Entries supplied below:
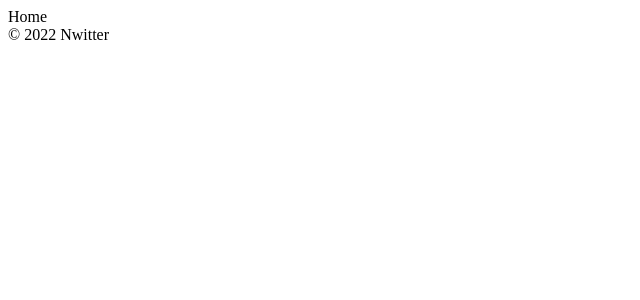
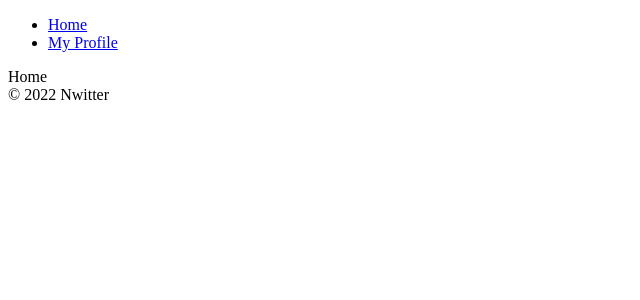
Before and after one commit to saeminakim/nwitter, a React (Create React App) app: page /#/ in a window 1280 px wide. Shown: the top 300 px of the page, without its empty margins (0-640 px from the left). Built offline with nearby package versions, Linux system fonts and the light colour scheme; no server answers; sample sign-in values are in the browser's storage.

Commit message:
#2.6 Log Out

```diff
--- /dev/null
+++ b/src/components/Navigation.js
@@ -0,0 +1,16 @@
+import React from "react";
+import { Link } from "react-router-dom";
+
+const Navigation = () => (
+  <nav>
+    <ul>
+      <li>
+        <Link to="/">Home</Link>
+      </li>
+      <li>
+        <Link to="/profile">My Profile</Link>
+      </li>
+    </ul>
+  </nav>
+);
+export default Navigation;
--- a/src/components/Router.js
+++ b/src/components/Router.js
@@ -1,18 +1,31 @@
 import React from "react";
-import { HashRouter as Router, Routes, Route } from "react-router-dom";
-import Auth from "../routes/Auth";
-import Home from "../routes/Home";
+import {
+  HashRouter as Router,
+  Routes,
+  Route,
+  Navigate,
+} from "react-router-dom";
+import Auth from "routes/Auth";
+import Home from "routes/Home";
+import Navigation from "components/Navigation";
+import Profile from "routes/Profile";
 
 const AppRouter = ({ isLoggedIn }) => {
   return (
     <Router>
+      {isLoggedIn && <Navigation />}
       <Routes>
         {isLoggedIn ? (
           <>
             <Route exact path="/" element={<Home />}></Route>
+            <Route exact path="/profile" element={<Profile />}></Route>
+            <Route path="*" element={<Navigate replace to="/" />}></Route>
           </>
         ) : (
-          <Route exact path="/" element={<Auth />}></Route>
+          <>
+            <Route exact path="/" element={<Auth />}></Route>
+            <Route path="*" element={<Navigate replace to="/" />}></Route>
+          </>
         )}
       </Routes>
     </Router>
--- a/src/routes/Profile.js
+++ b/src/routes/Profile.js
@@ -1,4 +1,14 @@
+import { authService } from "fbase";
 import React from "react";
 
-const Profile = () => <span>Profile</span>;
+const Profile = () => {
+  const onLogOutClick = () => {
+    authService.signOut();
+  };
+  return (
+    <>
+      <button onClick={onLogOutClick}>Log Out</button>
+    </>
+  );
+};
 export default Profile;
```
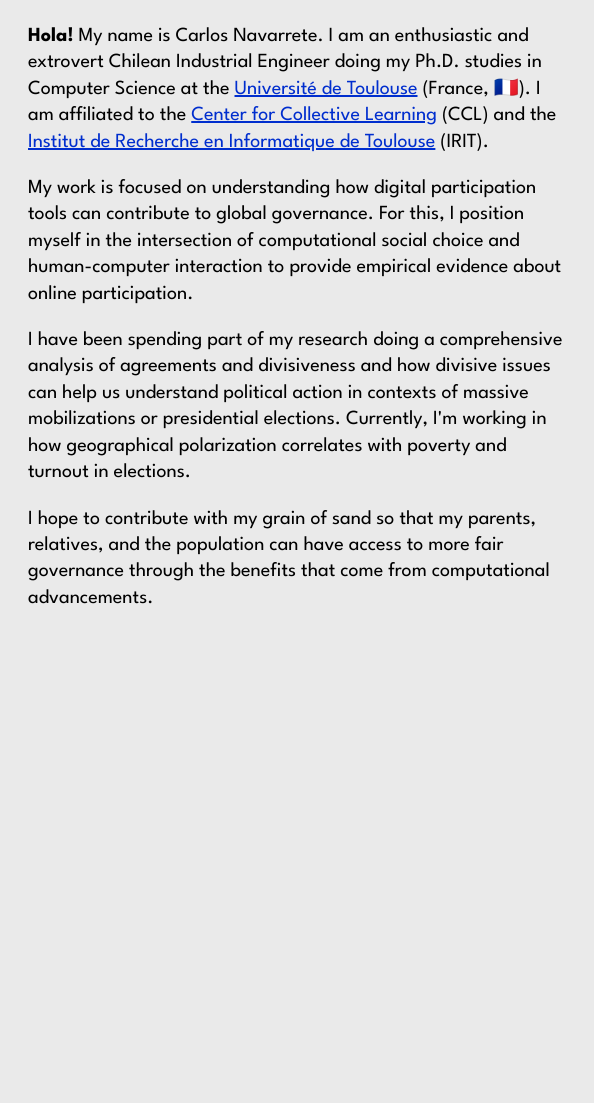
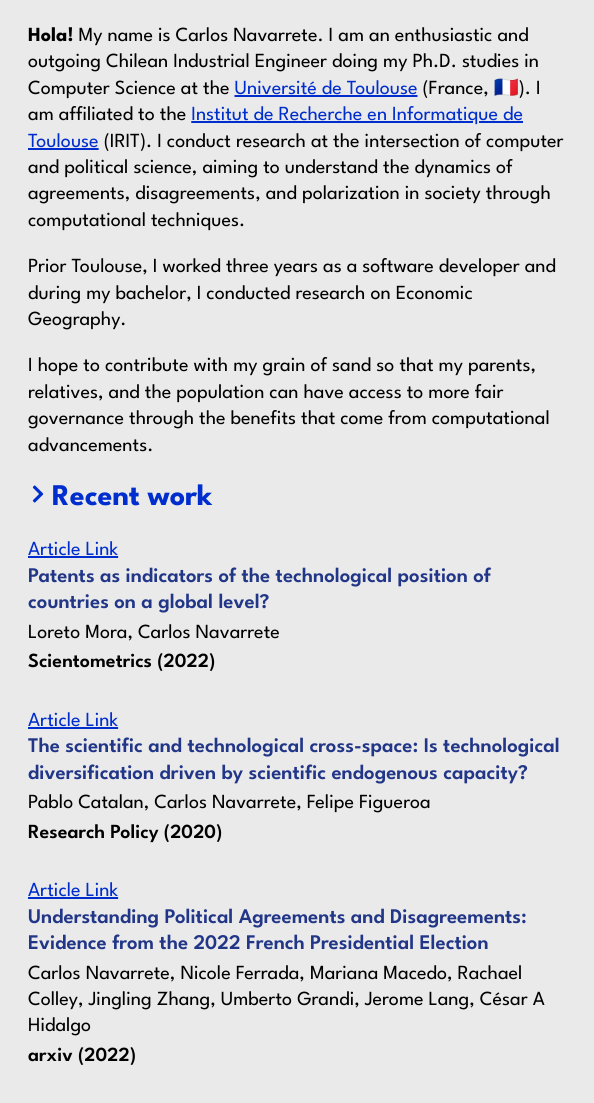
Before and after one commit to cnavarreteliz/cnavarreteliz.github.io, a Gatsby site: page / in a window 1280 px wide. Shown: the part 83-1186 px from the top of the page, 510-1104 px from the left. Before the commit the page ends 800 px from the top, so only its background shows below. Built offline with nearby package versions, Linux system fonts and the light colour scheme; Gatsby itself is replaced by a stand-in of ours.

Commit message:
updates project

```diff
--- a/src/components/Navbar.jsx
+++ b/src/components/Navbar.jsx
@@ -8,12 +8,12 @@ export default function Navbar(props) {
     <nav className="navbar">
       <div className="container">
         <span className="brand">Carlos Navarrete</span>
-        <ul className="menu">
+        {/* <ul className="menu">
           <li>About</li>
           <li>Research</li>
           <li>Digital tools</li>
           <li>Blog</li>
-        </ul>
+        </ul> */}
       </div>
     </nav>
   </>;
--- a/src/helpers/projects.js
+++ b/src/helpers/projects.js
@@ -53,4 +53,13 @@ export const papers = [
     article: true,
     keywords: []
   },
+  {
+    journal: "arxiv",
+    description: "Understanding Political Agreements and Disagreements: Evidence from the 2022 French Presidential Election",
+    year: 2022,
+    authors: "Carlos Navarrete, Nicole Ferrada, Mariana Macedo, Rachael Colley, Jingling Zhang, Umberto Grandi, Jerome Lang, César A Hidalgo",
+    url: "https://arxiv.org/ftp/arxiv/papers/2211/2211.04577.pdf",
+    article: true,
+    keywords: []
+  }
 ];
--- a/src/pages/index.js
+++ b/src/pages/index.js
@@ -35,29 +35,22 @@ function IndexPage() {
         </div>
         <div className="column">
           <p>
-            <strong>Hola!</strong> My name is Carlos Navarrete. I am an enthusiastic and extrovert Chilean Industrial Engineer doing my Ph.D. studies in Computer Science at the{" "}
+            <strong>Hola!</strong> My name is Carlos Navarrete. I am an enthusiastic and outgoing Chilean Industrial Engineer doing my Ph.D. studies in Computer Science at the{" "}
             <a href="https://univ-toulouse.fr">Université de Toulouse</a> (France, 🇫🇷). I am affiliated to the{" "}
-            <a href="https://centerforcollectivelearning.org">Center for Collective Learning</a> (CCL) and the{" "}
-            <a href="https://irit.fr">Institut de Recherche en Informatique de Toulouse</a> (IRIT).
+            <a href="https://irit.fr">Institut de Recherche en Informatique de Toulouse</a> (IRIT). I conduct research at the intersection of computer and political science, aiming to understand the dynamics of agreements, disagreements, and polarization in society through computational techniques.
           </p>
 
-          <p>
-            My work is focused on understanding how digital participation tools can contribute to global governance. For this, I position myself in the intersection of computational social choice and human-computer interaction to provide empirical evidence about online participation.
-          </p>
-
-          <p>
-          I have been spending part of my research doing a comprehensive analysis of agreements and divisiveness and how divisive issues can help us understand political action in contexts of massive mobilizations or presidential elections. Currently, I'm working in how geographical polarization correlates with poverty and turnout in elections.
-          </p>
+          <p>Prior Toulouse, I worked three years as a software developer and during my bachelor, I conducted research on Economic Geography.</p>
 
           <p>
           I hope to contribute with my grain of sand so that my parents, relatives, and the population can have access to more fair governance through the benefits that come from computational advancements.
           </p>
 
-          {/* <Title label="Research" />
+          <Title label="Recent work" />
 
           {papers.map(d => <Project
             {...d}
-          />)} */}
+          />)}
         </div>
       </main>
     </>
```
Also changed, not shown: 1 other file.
End of Entries supplied.
▶ Work task
Print the entries above exactly, taking out only the pictures.

▶ Finished task
Before and after one commit to saeminakim/nwitter, a React (Create React App) app: page /#/ in a window 1280 px wide. Shown: the top 300 px of the page, without its empty margins (0-640 px from the left). Built offline with nearby package versions, Linux system fonts and the light colour scheme; no server answers; sample sign-in values are in the browser's storage.

Commit message:
#2.6 Log Out

```diff
--- /dev/null
+++ b/src/components/Navigation.js
@@ -0,0 +1,16 @@
+import React from "react";
+import { Link } from "react-router-dom";
+
+const Navigation = () => (
+  <nav>
+    <ul>
+      <li>
+        <Link to="/">Home</Link>
+      </li>
+      <li>
+        <Link to="/profile">My Profile</Link>
+      </li>
+    </ul>
+  </nav>
+);
+export default Navigation;
--- a/src/components/Router.js
+++ b/src/components/Router.js
@@ -1,18 +1,31 @@
 import React from "react";
-import { HashRouter as Router, Routes, Route } from "react-router-dom";
-import Auth from "../routes/Auth";
-import Home from "../routes/Home";
+import {
+  HashRouter as Router,
+  Routes,
+  Route,
+  Navigate,
+} from "react-router-dom";
+import Auth from "routes/Auth";
+import Home from "routes/Home";
+import Navigation from "components/Navigation";
+import Profile from "routes/Profile";
 
 const AppRouter = ({ isLoggedIn }) => {
   return (
     <Router>
+      {isLoggedIn && <Navigation />}
       <Routes>
         {isLoggedIn ? (
           <>
             <Route exact path="/" element={<Home />}></Route>
+            <Route exact path="/profile" element={<Profile />}></Route>
+            <Route path="*" element={<Navigate replace to="/" />}></Route>
           </>
         ) : (
-          <Route exact path="/" element={<Auth />}></Route>
+          <>
+            <Route exact path="/" element={<Auth />}></Route>
+            <Route path="*" element={<Navigate replace to="/" />}></Route>
+          </>
         )}
       </Routes>
     </Router>
--- a/src/routes/Profile.js
+++ b/src/routes/Profile.js
@@ -1,4 +1,14 @@
+import { authService } from "fbase";
 import React from "react";
 
-const Profile = () => <span>Profile</span>;
+const Profile = () => {
+  const onLogOutClick = () => {
+    authService.signOut();
+  };
+  return (
+    <>
+      <button onClick={onLogOutClick}>Log Out</button>
+    </>
+  );
+};
 export default Profile;
```
Before and after one commit to cnavarreteliz/cnavarreteliz.github.io, a Gatsby site: page / in a window 1280 px wide. Shown: the part 83-1186 px from the top of the page, 510-1104 px from the left. Before the commit the page ends 800 px from the top, so only its background shows below. Built offline with nearby package versions, Linux system fonts and the light colour scheme; Gatsby itself is replaced by a stand-in of ours.

Commit message:
updates project

```diff
--- a/src/components/Navbar.jsx
+++ b/src/components/Navbar.jsx
@@ -8,12 +8,12 @@ export default function Navbar(props) {
     <nav className="navbar">
       <div className="container">
         <span className="brand">Carlos Navarrete</span>
-        <ul className="menu">
+        {/* <ul className="menu">
           <li>About</li>
           <li>Research</li>
           <li>Digital tools</li>
           <li>Blog</li>
-        </ul>
+        </ul> */}
       </div>
     </nav>
   </>;
--- a/src/helpers/projects.js
+++ b/src/helpers/projects.js
@@ -53,4 +53,13 @@ export const papers = [
     article: true,
     keywords: []
   },
+  {
+    journal: "arxiv",
+    description: "Understanding Political Agreements and Disagreements: Evidence from the 2022 French Presidential Election",
+    year: 2022,
+    authors: "Carlos Navarrete, Nicole Ferrada, Mariana Macedo, Rachael Colley, Jingling Zhang, Umberto Grandi, Jerome Lang, César A Hidalgo",
+    url: "https://arxiv.org/ftp/arxiv/papers/2211/2211.04577.pdf",
+    article: true,
+    keywords: []
+  }
 ];
--- a/src/pages/index.js
+++ b/src/pages/index.js
@@ -35,29 +35,22 @@ function IndexPage() {
         </div>
         <div className="column">
           <p>
-            <strong>Hola!</strong> My name is Carlos Navarrete. I am an enthusiastic and extrovert Chilean Industrial Engineer doing my Ph.D. studies in Computer Science at the{" "}
+            <strong>Hola!</strong> My name is Carlos Navarrete. I am an enthusiastic and outgoing Chilean Industrial Engineer doing my Ph.D. studies in Computer Science at the{" "}
             <a href="https://univ-toulouse.fr">Université de Toulouse</a> (France, 🇫🇷). I am affiliated to the{" "}
-            <a href="https://centerforcollectivelearning.org">Center for Collective Learning</a> (CCL) and the{" "}
-            <a href="https://irit.fr">Institut de Recherche en Informatique de Toulouse</a> (IRIT).
+            <a href="https://irit.fr">Institut de Recherche en Informatique de Toulouse</a> (IRIT). I conduct research at the intersection of computer and political science, aiming to understand the dynamics of agreements, disagreements, and polarization in society through computational techniques.
           </p>
 
-          <p>
-            My work is focused on understanding how digital participation tools can contribute to global governance. For this, I position myself in the intersection of computational social choice and human-computer interaction to provide empirical evidence about online participation.
-          </p>
-
-          <p>
-          I have been spending part of my research doing a comprehensive analysis of agreements and divisiveness and how divisive issues can help us understand political action in contexts of massive mobilizations or presidential elections. Currently, I'm working in how geographical polarization correlates with poverty and turnout in elections.
-          </p>
+          <p>Prior Toulouse, I worked three years as a software developer and during my bachelor, I conducted research on Economic Geography.</p>
 
           <p>
           I hope to contribute with my grain of sand so that my parents, relatives, and the population can have access to more fair governance through the benefits that come from computational advancements.
           </p>
 
-          {/* <Title label="Research" />
+          <Title label="Recent work" />
 
           {papers.map(d => <Project
             {...d}
-          />)} */}
+          />)}
         </div>
       </main>
     </>
```
Also changed, not shown: 1 other file.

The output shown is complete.